> **WORK TASK**: Retype the data that follows line by line, exactly, and leave its pictures out.

Stored data
--- START ---

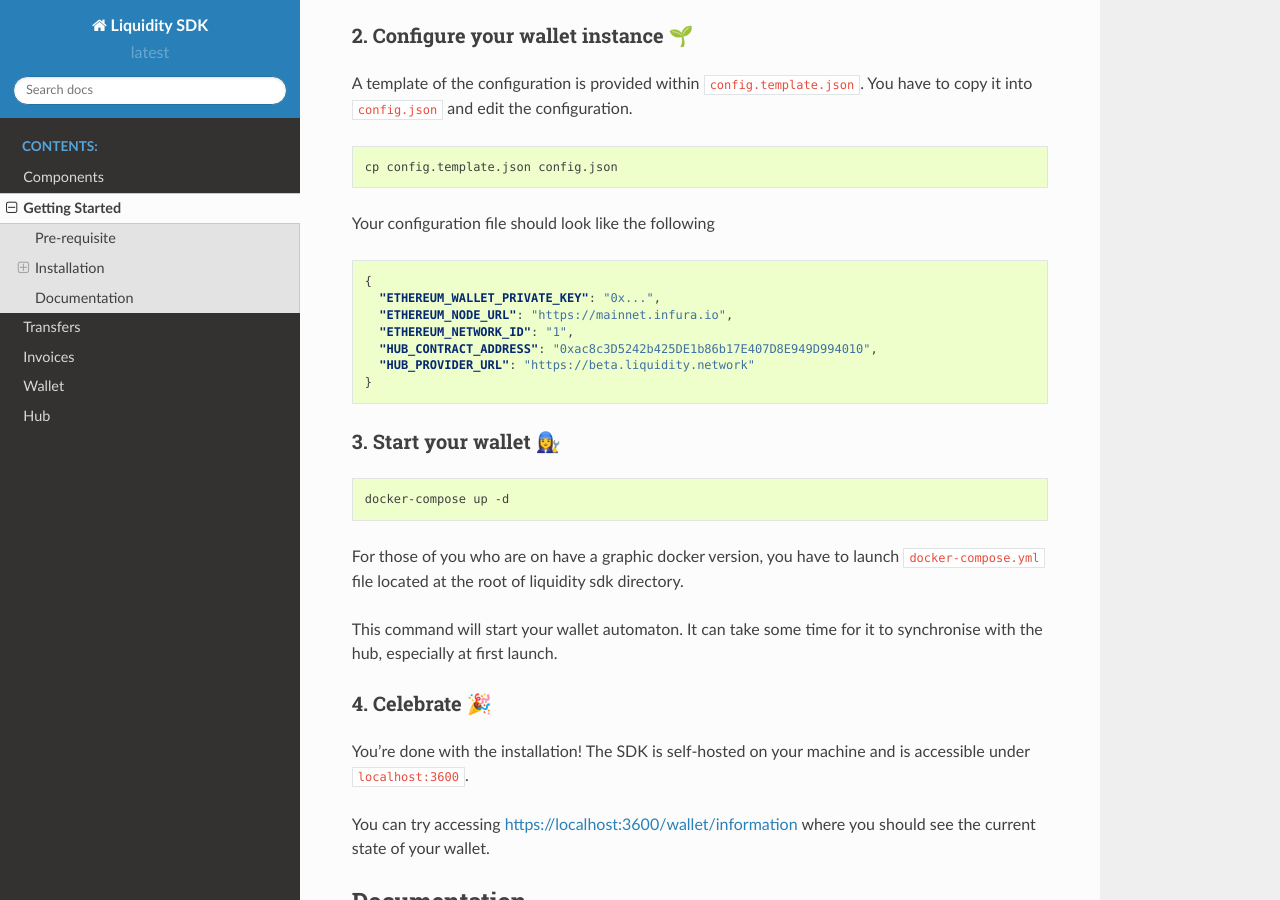
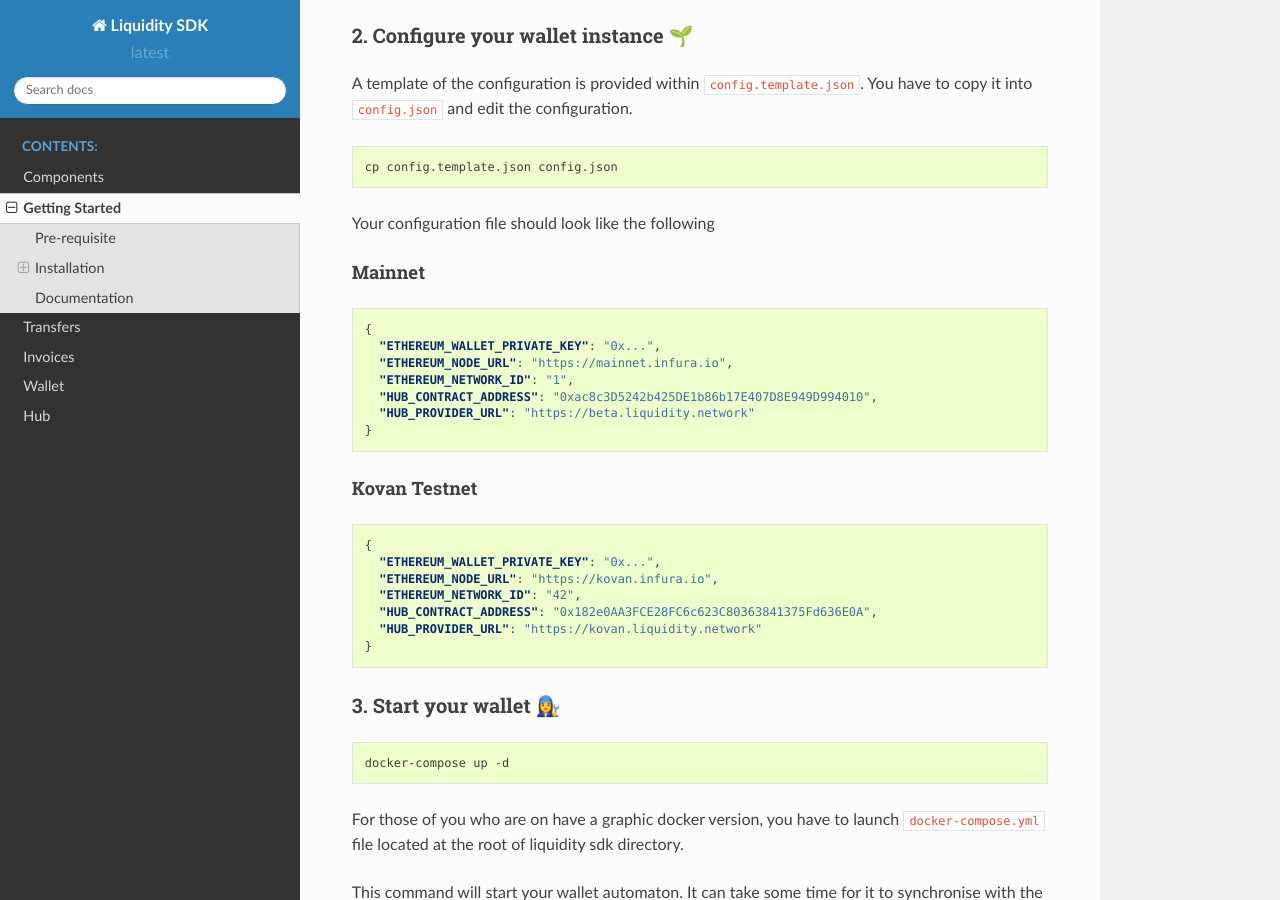
Before and after one commit to liquidity-network/liquidity-sdk, a Sphinx documentation site: the page built from docs/guide/index.rst, in a window 1280 px wide and 900 px high, scrolled down 813 px. Built offline with Sphinx 7.4.7 and the Read the Docs theme 2.0.0, drawn with Linux system fonts in a browser that asks for light colours.

Commit message:
:memo: Sample configuration for kovan testnet added

```diff
--- a/docs/guide/index.rst
+++ b/docs/guide/index.rst
@@ -59,12 +62,18 @@
 ``config.template.json``. You have to copy it into ``config.json`` and
 edit the configuration.
 
+.. highlight:: shell
 .. code:: shell
 
    cp config.template.json config.json
+.. highlight:: none
 
 Your configuration file should look like the following
 
+Mainnet
+"""""""
+
+.. highlight:: json
 .. code:: json
 
    {
@@ -74,15 +83,33 @@
      "HUB_CONTRACT_ADDRESS": "0xac8c3D5242b425DE1b86b17E407D8E949D994010",
      "HUB_PROVIDER_URL": "https://beta.liquidity.network"
    }
+.. highlight:: none
+
+Kovan Testnet
+"""""""""""""
+.. highlight:: json
+.. code:: json
+
+   {
+     "ETHEREUM_WALLET_PRIVATE_KEY": "0x...",
+     "ETHEREUM_NODE_URL": "https://kovan.infura.io",
+     "ETHEREUM_NETWORK_ID": "42",
+     "HUB_CONTRACT_ADDRESS": "0x182e0AA3FCE28FC6c623C80363841375Fd636E0A",
+     "HUB_PROVIDER_URL": "https://kovan.liquidity.network"
+   }
+.. highlight:: none
 
 .. _header-n8797:
 
 3. Start your wallet 👩‍🔧
 ^^^^^^^^^^^^^^^^^^^^^^^^
 
+.. highlight:: shell
 .. code:: shell
 
    docker-compose up -d
+
+.. highlight:: none
 
 For those of you who are on have a graphic docker version, you have to
 launch ``docker-compose.yml`` file located at the root of liquidity sdk
```
Also changed, not shown: other parts of docs/guide/index.rst (+3 -0 lines), 3 other files.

--- END ---

> **TASK RESPONSE**:
Before and after one commit to liquidity-network/liquidity-sdk, a Sphinx documentation site: the page built from docs/guide/index.rst, in a window 1280 px wide and 900 px high, scrolled down 813 px. Built offline with Sphinx 7.4.7 and the Read the Docs theme 2.0.0, drawn with Linux system fonts in a browser that asks for light colours.

Commit message:
:memo: Sample configuration for kovan testnet added

```diff
--- a/docs/guide/index.rst
+++ b/docs/guide/index.rst
@@ -59,12 +62,18 @@
 ``config.template.json``. You have to copy it into ``config.json`` and
 edit the configuration.
 
+.. highlight:: shell
 .. code:: shell
 
    cp config.template.json config.json
+.. highlight:: none
 
 Your configuration file should look like the following
 
+Mainnet
+"""""""
+
+.. highlight:: json
 .. code:: json
 
    {
@@ -74,15 +83,33 @@
      "HUB_CONTRACT_ADDRESS": "0xac8c3D5242b425DE1b86b17E407D8E949D994010",
      "HUB_PROVIDER_URL": "https://beta.liquidity.network"
    }
+.. highlight:: none
+
+Kovan Testnet
+"""""""""""""
+.. highlight:: json
+.. code:: json
+
+   {
+     "ETHEREUM_WALLET_PRIVATE_KEY": "0x...",
+     "ETHEREUM_NODE_URL": "https://kovan.infura.io",
+     "ETHEREUM_NETWORK_ID": "42",
+     "HUB_CONTRACT_ADDRESS": "0x182e0AA3FCE28FC6c623C80363841375Fd636E0A",
+     "HUB_PROVIDER_URL": "https://kovan.liquidity.network"
+   }
+.. highlight:: none
 
 .. _header-n8797:
 
 3. Start your wallet 👩‍🔧
 ^^^^^^^^^^^^^^^^^^^^^^^^
 
+.. highlight:: shell
 .. code:: shell
 
    docker-compose up -d
+
+.. highlight:: none
 
 For those of you who are on have a graphic docker version, you have to
 launch ``docker-compose.yml`` file located at the root of liquidity sdk
```
Also changed, not shown: other parts of docs/guide/index.rst (+3 -0 lines), 3 other files.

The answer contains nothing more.